That same night, I asked for some info on UTAR, the university which was going to host the conference on online journalism was going to be held. I learnt it was founded and supported by Malaysia’s Chinese Party, which forms part of the government coalition.
I asked if students at UTAR were mainly Chinese and I was told that although there were no particular restraints to the admission of students from other ethnic groups, the university was private and students from the Muslim majority could simply not afford it.
China Town in Kuala Lumpur. Photo by Tiziana Cauli
Thinking back to people I met and conversations I had while researching at the University of Cape Town, this all sounded very familiar to me. Freedom from a system that officially supports racial discrimination does not necessarily mean freedom from social and economic barriers, leading to some very dangerous tensions.
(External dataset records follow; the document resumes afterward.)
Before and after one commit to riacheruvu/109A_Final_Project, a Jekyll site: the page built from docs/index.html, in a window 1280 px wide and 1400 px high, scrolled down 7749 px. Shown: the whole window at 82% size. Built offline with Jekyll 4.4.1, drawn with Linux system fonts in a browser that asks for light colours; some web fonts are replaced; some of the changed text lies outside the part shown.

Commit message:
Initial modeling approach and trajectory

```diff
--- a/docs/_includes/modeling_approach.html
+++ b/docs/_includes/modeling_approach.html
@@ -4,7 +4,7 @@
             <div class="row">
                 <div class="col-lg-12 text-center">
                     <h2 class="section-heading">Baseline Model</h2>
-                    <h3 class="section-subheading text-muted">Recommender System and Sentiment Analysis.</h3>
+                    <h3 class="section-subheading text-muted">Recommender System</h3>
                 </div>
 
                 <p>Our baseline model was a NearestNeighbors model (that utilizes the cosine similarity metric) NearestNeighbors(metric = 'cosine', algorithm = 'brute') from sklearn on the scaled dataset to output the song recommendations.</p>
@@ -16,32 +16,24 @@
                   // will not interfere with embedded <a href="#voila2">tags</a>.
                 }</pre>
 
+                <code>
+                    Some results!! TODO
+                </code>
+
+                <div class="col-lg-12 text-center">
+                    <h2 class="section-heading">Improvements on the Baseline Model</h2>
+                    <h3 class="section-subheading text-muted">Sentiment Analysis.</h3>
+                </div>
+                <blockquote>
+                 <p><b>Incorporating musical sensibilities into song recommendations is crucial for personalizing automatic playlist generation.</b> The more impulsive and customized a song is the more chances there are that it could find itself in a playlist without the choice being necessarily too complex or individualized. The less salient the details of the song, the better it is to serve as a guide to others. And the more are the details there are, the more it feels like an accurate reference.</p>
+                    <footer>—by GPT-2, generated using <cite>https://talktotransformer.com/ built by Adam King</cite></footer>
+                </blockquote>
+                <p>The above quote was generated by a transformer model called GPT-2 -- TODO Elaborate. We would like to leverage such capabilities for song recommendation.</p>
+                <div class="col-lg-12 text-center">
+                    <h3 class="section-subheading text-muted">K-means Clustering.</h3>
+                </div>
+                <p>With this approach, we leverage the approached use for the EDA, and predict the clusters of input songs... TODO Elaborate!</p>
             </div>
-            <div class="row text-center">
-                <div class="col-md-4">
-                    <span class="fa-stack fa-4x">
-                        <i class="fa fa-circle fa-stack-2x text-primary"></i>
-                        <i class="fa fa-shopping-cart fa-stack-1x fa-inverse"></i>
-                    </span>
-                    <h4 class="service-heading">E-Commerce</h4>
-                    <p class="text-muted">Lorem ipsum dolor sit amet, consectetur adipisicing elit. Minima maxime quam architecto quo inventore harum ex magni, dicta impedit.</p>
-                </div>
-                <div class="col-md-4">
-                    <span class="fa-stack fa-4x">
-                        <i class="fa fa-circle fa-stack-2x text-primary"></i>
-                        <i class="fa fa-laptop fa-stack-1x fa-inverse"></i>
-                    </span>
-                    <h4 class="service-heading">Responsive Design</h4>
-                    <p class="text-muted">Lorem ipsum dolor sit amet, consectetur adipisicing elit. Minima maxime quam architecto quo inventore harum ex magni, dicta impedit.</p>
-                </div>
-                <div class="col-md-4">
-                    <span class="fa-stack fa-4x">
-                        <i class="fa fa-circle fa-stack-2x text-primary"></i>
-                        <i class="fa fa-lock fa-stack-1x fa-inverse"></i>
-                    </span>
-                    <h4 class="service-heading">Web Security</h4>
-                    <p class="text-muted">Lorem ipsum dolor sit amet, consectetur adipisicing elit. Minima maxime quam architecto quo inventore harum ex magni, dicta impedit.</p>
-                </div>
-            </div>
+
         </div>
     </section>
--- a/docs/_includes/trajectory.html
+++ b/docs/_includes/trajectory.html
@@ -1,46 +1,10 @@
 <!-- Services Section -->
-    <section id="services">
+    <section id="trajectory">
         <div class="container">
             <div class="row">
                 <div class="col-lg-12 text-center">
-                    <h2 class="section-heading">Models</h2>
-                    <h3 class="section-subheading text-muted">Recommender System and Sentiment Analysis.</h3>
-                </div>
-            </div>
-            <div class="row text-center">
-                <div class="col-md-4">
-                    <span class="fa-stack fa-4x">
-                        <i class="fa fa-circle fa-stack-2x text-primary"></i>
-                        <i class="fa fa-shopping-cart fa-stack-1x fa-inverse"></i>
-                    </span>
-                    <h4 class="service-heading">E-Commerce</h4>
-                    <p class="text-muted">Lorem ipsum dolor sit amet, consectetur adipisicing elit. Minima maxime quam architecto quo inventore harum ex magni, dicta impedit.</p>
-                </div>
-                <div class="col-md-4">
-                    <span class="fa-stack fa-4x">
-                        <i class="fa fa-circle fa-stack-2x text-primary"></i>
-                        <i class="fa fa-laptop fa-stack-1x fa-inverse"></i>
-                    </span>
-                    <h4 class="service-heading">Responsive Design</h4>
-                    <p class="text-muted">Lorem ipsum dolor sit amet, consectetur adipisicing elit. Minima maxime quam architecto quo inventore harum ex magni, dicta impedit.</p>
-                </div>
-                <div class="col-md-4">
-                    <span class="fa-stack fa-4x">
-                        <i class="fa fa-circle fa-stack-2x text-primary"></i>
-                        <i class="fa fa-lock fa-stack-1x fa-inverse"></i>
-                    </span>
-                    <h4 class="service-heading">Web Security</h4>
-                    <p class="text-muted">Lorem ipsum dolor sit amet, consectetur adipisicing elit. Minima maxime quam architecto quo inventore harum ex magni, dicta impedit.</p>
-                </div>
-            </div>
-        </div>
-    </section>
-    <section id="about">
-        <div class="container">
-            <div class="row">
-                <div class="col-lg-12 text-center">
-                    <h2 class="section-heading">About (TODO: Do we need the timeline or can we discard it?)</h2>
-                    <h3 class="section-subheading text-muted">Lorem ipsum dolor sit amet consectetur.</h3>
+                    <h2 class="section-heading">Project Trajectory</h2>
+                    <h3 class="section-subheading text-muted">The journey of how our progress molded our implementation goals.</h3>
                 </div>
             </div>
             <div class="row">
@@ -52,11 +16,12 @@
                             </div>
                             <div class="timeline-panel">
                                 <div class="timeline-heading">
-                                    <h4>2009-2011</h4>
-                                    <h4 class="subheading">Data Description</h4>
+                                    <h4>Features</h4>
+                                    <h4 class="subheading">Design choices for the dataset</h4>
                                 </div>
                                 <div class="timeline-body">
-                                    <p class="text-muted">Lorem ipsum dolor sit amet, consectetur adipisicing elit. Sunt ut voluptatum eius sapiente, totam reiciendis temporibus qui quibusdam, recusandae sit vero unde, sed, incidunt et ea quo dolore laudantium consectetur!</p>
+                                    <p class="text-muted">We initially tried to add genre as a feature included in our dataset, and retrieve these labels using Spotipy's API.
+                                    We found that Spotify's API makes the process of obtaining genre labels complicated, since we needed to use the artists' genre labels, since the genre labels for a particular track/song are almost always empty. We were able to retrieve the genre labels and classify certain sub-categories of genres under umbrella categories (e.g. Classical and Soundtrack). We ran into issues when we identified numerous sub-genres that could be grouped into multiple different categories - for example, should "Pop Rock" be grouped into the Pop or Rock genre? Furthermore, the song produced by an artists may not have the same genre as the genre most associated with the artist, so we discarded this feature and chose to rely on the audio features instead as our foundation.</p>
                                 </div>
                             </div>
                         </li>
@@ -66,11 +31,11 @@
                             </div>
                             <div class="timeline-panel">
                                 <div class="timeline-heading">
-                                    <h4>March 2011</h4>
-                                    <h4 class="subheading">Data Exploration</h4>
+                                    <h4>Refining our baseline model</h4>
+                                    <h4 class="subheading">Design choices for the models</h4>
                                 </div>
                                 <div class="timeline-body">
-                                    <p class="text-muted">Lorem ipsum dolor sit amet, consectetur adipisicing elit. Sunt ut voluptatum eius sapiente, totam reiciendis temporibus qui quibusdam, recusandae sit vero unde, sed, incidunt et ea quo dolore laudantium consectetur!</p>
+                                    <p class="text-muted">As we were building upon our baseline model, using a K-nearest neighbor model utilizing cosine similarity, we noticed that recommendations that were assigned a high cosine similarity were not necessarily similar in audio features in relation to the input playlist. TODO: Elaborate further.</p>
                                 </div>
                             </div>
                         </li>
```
How do the authorities respond to them?
In South Africa, during the apartheid decades, government imposed a heavy censorship on newspapers and a full control over TV. Reporting on riots in the black townships or on controversial racial issues was dangerous business for journalists and editors, who often turned to self censorship rather than facing the risk of being heavily fined, having their publication shut down or even going to jail.
In Malaysia, journalists candidly admit that all major newspapers are government-controlled and reporters apply self censorship more often than not. The Star newspaper is the biggest English language daily by circulation in the country. In their visit to the group’s online TV studios, the TH!NK3 bloggers were told that the newspaper was controlled by the government who owned the majority of its shares. “Not government,” a former Star editor who accompanied us was quick to point out. “Just the Chinese Party.”
Once again the “truly Asia” commercial came to my mind. Its bright colours appeared less vivid, just like those of a vanishing rainbow.